Task instructions: In the listing below, lines with the string "matters" are to be counted; the number is the entire reply.
Exercise data below:
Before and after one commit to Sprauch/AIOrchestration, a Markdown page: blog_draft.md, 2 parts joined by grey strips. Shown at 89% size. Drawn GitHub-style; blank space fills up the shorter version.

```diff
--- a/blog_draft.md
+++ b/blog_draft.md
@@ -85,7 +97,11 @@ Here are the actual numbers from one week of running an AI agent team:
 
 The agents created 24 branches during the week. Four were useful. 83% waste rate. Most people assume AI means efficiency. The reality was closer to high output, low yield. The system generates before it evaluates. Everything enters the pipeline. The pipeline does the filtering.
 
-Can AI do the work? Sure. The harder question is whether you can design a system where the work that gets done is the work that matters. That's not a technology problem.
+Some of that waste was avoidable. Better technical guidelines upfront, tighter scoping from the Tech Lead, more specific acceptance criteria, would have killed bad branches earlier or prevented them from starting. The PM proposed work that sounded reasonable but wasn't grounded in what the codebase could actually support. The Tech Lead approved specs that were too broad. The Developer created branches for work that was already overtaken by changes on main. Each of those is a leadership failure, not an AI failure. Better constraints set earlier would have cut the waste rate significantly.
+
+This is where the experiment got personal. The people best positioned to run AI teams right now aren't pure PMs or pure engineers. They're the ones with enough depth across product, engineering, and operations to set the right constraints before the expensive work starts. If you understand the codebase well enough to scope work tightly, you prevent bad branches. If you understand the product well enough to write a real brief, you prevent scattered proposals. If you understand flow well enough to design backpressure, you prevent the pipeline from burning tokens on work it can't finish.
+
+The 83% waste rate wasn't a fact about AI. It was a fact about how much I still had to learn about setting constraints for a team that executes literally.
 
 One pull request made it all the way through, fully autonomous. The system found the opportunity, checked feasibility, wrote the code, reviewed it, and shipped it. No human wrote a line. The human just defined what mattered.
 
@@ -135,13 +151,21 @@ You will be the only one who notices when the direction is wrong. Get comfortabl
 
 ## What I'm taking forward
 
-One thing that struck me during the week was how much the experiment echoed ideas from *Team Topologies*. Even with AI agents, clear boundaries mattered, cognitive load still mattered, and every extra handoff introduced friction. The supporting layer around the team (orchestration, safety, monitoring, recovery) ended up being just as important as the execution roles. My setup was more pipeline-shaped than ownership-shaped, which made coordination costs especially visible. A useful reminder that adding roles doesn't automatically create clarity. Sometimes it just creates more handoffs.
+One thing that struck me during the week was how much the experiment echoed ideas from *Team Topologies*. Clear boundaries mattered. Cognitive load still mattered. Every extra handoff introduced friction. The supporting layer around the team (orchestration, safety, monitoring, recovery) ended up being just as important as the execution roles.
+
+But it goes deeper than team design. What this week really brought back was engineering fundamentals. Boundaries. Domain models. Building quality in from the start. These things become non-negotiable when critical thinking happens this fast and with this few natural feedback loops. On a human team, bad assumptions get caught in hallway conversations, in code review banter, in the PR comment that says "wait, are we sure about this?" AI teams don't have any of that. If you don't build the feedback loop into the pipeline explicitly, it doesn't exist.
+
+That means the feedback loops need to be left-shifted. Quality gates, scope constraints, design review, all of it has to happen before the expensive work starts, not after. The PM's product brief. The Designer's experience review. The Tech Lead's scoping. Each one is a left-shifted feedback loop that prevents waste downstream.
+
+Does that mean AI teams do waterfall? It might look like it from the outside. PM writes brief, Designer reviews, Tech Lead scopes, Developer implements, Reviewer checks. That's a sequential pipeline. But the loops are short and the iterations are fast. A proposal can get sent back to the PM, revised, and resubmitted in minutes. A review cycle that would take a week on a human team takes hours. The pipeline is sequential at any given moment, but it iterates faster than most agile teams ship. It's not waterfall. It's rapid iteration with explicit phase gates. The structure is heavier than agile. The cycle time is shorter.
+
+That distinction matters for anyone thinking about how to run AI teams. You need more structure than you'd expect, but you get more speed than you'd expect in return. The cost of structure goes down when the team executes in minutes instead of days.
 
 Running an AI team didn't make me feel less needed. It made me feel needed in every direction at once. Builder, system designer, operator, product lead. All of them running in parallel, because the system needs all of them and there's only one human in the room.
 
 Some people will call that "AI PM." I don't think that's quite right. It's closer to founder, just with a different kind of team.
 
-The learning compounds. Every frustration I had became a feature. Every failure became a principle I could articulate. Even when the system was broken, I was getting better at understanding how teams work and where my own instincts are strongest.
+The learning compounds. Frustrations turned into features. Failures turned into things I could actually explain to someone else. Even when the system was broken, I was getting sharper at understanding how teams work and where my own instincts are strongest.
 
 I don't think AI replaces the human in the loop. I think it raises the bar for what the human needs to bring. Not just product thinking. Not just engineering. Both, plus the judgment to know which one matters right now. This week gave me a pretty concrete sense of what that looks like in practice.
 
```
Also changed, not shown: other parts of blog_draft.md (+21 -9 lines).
End of Exercise data.
Exercise output: 3